Once you are clear about your growth goals, then you can make some decisions about how much you want to spend on marketing, and how you will allocate those costs. Let’s say your goal is to grow your business by 20%. If you are a median sized company, you generated $1.3 million last year and you want to grow to $1.68 million this year.
According to the industry data, the typical home care client brings in $11,000 with an average length of stay of 12 months. So that’s about $917 per month, or nearly 46 hours of care.
In order to add $380,000 of new revenue, you will need to bring in about 35 new clients, in addition to replacing any clients who go off service (we call this attrition).
If you would like to discuss doing this exercise for your business, feel free to give me a call. I actually enjoy figuring this out. To bring in those 35 new clients you will need to spend $16,750 on marketing. That’s about 1% of your revenue. However, you also need to replace the clients that left your service through attrition. Let’s say that’s another 25 clients. That’s another $11,964 for marketing. Now the good news is, you will get some new clients and replacement clients through word-of-mouth, employee referrals, and relationships with existing referral sources.
So let’s say you decide you can spend $25,000 on marketing this coming year. That will be 1.5% of your revenue goal. If all your marketing works and you get a good ROI, you’ll be in great shape.
Allocating Your Marketing Dollars
The problem with marketing budgets is that there is never enough money to go around to all of your marketing projects. That’s why we guide our clients to set up a SMART Marketing Strategy. It consists of three primary and three secondary marketing methods.

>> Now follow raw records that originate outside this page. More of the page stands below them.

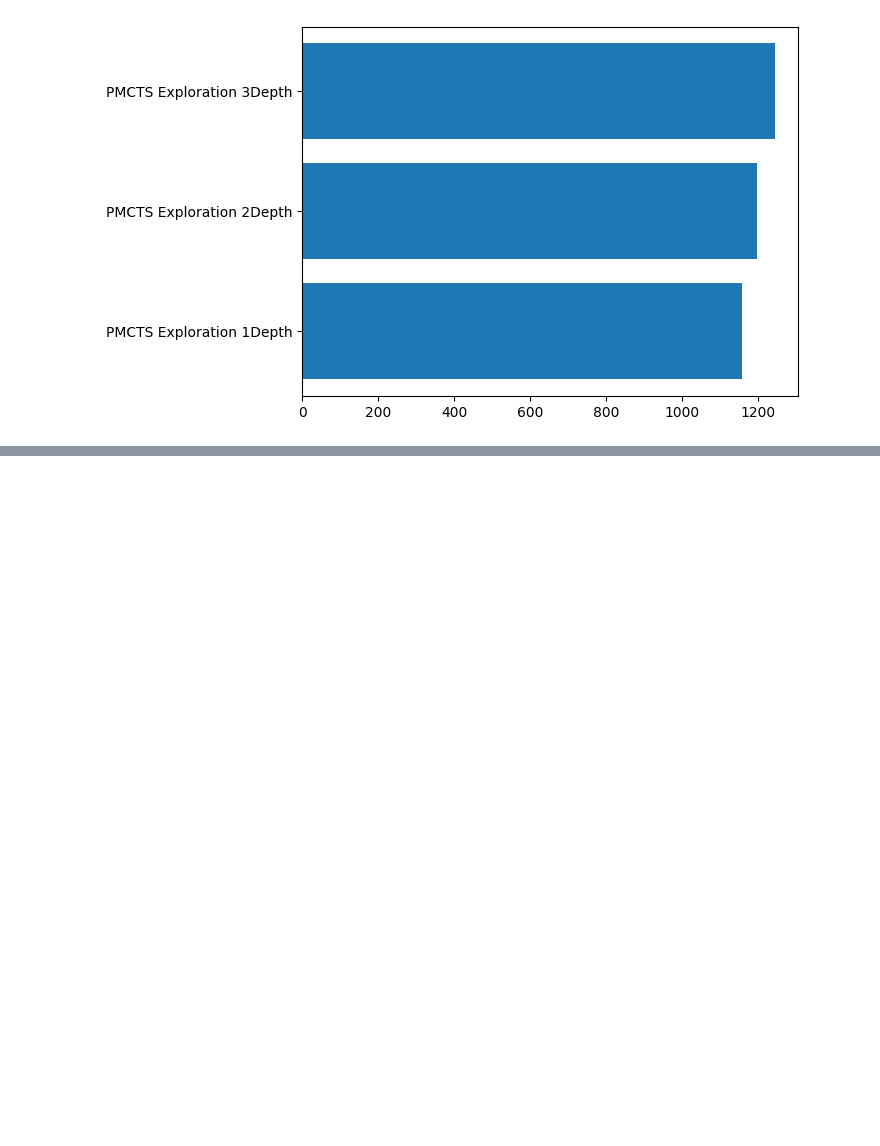
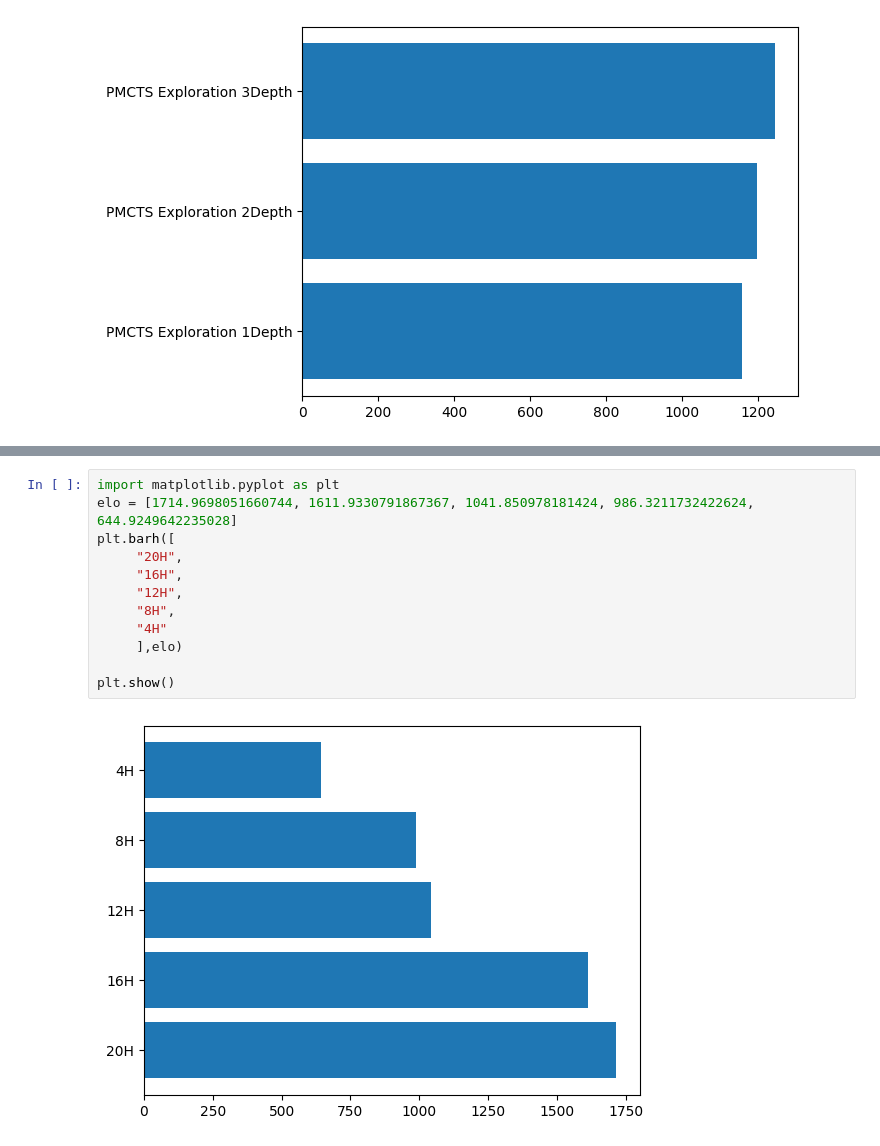
Before and after one commit to ewilipsic/othello, a Jupyter notebook: elo.ipynb, the cells around one changed output, grey strips where cells are left out. Saved outputs shown, nothing was run; the diff lists cells and outputs as text; blank space fills up the shorter version.

```diff
--- a/elo.ipynb
+++ b/elo.ipynb
@@ -181,3 +181,17 @@ plt.show()
 ....................[1495.5961570486768, 1525.8427196184612, 1128.179154007179, 1036.0014852126083, 814.3804841130749]
 ....................[1714.9698051660744, 1611.9330791867367, 1041.850978181424, 986.3211732422624, 644.9249642235028]
 [figure]
+# %%
+import matplotlib.pyplot as plt
+elo = [1714.9698051660744, 1611.9330791867367, 1041.850978181424, 986.3211732422624, 644.9249642235028]
+plt.barh([
+     "20H",
+     "16H",
+     "12H",
+     "8H",
+     "4H"
+     ],elo)
+
+plt.show()
+# %% [output]
+[figure, added]
```
Also changed, not shown: parts of 1 cell of this notebook, 5 other files.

For example, you three primary methods might be networking in the community, making direct sales calls to referral sources, and your web site. Your secondary strategies might be an email newsletter, direct mail to referral sources, and public speaking. How much money will you allocate to each activity? How much will you spend each month?
Repetition and Consistency are the Keys
To make your marketing budget pay off, you need to develop the discipline to build your plan and your budget for the year. Then you need to take action and implement the plan each month. And you need to track every call that comes in and every new client you admit, and connect them back to your specific marketing activities. Then you need to keep doing what works, and stop doing what doesn’t work.
Marketing is all about testing. You need to test marketing methods, marketing messages, and marketing frequency. You need to track all of the changes in order to determine what’s working and what’s not.
It all begins with the basics; a clear marketing strategy, a clear marketing plan, and a SMART marketing budget. If you need help with that, give me a call and let’s talk. I love talking about marketing and digging into the details. Call 502-339-0653 and ask for Terre Bryant. Terre can set up a time for us to talk. I’ll look forward to it.